##### Supplied entries #####
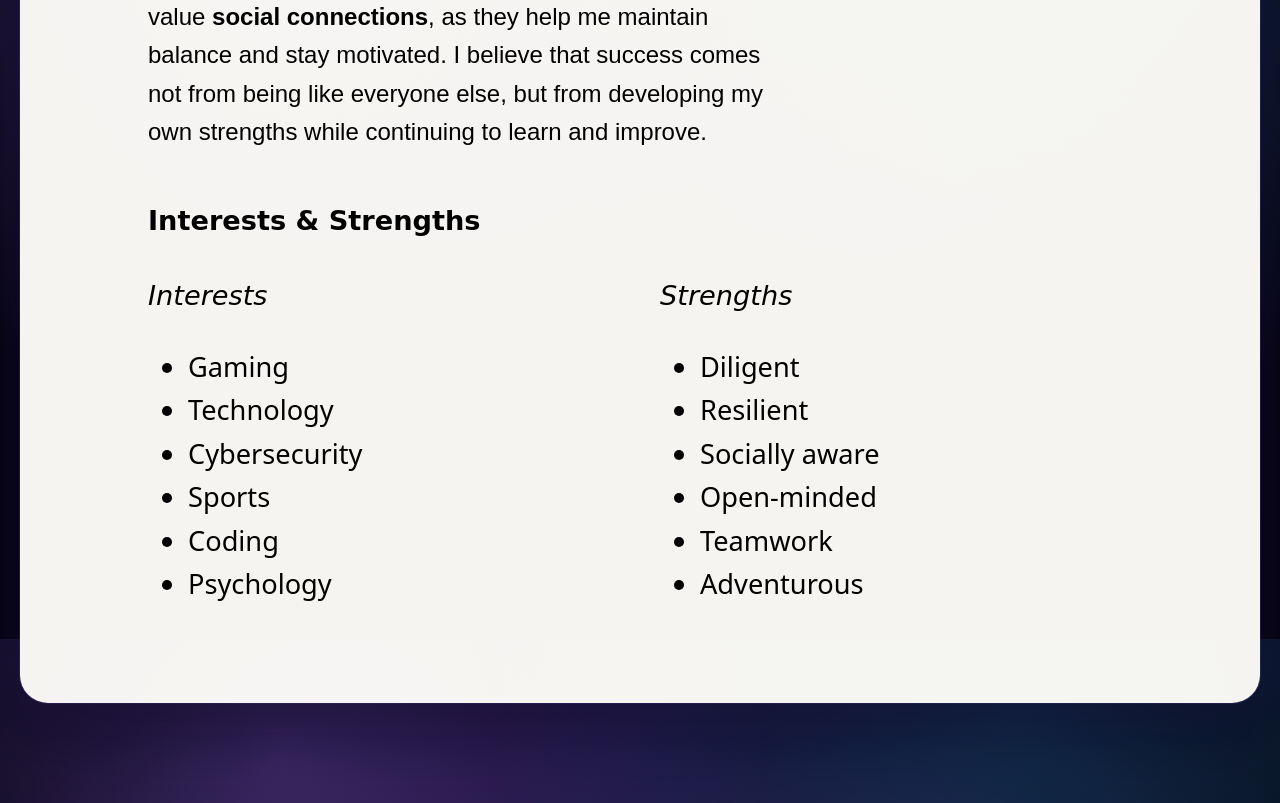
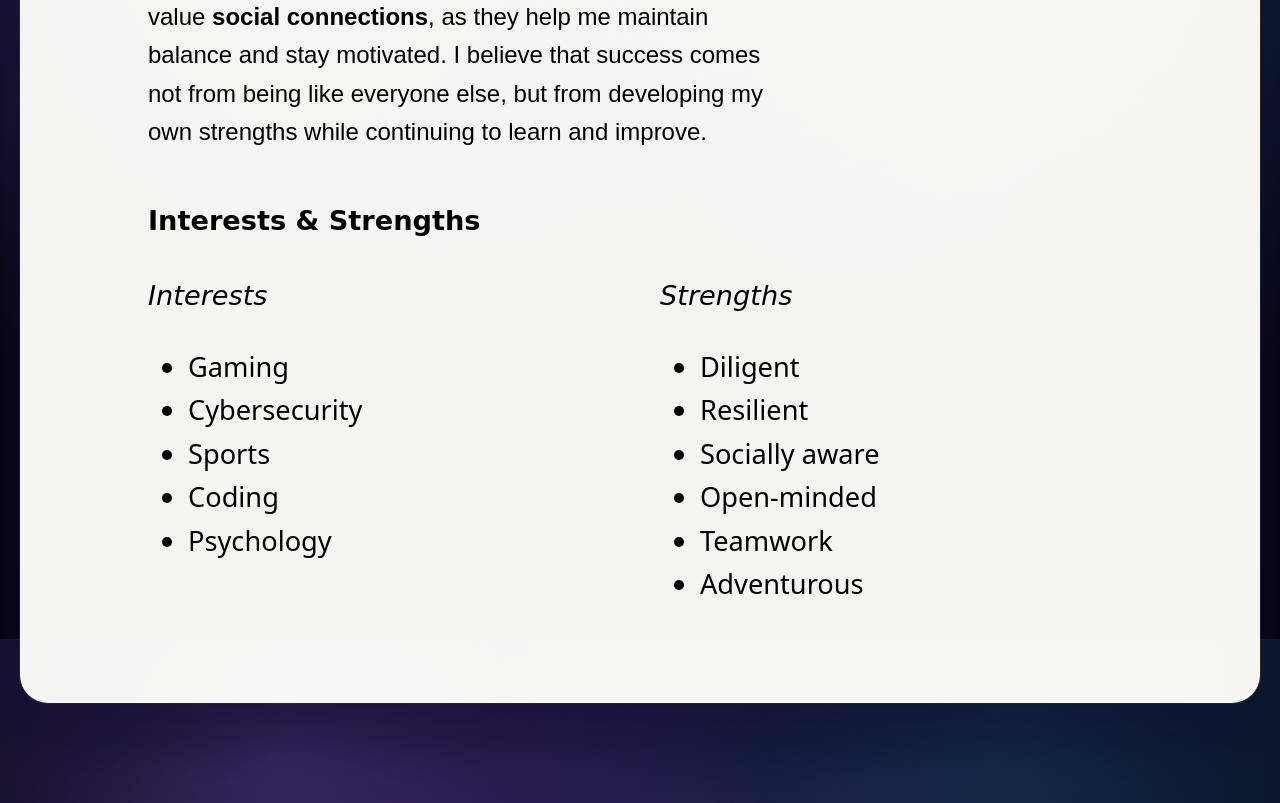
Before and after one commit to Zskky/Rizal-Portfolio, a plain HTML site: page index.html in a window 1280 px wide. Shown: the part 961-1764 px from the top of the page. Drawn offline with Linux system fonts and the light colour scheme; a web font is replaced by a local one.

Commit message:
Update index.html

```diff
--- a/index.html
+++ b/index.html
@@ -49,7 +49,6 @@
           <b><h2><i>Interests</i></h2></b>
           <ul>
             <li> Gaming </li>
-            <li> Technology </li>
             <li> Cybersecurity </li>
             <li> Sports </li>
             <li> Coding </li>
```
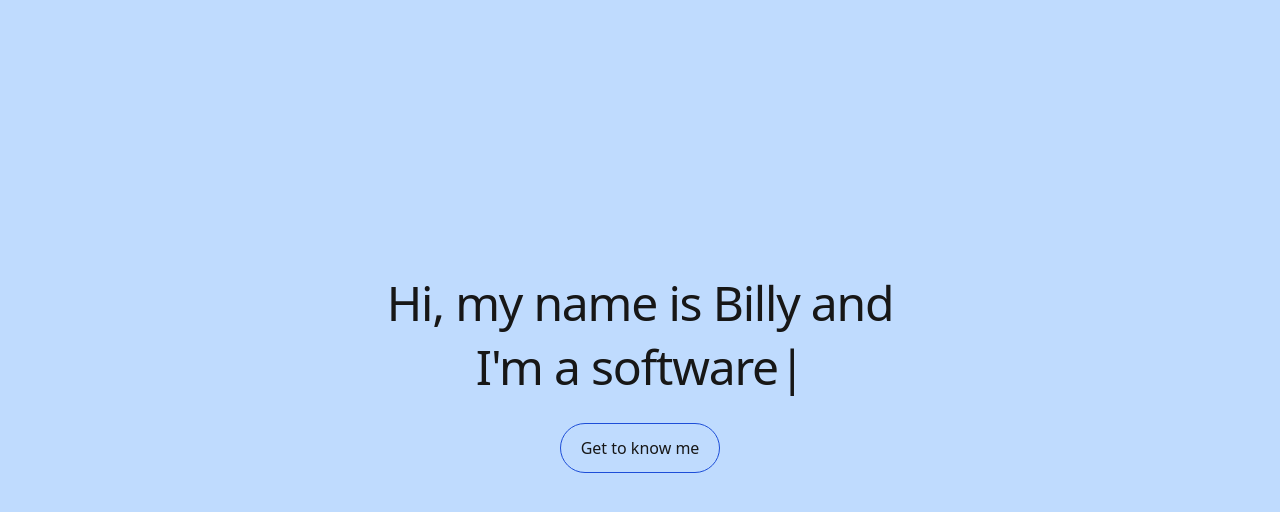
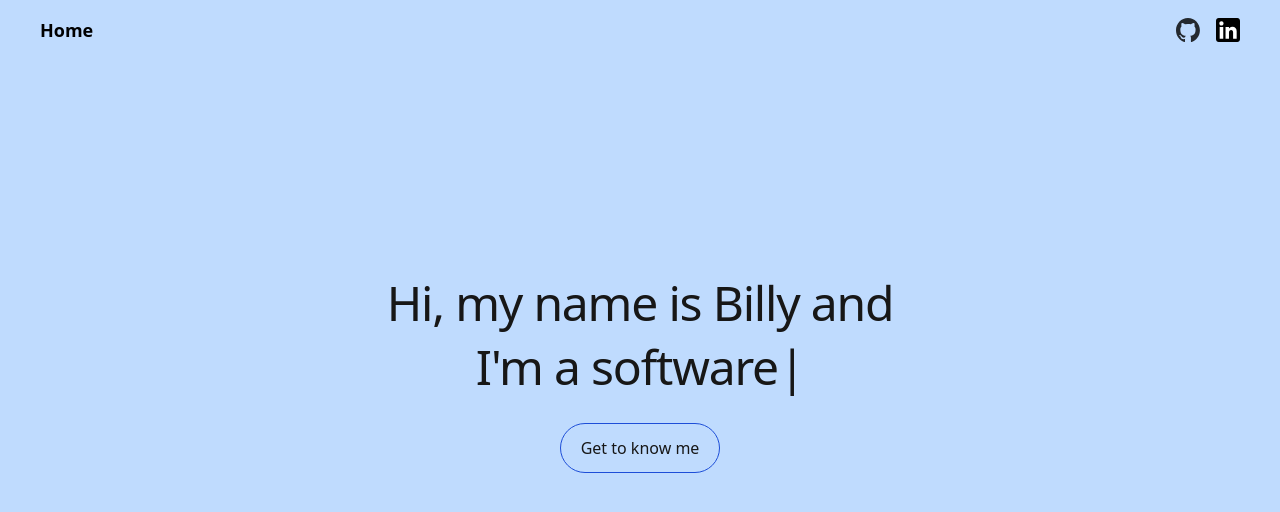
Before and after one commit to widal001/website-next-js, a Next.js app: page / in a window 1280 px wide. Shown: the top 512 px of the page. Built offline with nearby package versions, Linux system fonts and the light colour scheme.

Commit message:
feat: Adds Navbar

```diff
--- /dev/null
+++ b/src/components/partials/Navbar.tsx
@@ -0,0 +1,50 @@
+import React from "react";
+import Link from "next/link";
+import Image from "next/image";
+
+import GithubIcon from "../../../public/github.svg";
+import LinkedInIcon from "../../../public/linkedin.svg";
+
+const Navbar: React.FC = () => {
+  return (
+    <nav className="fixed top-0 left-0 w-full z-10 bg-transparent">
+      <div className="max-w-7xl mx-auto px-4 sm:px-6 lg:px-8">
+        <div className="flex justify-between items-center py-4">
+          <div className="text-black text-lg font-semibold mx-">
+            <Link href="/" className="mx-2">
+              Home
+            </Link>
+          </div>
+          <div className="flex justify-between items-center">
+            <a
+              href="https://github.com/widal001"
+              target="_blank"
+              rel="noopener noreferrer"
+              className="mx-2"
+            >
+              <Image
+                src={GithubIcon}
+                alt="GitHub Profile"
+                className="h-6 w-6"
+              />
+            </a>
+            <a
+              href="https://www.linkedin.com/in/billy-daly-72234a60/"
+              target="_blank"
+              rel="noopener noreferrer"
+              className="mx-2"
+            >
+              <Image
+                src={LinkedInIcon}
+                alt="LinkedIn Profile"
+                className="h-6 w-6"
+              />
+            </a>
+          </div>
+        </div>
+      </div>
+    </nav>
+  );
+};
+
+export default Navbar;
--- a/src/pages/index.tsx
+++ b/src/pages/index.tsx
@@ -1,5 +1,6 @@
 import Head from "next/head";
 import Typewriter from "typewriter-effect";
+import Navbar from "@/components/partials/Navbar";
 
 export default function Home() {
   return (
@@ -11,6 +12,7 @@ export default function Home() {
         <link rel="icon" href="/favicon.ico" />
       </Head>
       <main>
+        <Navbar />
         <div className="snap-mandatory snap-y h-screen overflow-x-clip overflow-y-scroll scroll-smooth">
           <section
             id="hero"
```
#####
Instructions for the task →
Among the entries above, find every line holding "html" and copy it.

The completed task →
Before and after one commit to Zskky/Rizal-Portfolio, a plain HTML site: page index.html in a window 1280 px wide. Shown: the part 961-1764 px from the top of the page. Drawn offline with Linux system fonts and the light colour scheme; a web font is replaced by a local one.
Update index.html
--- a/index.html
+++ b/index.html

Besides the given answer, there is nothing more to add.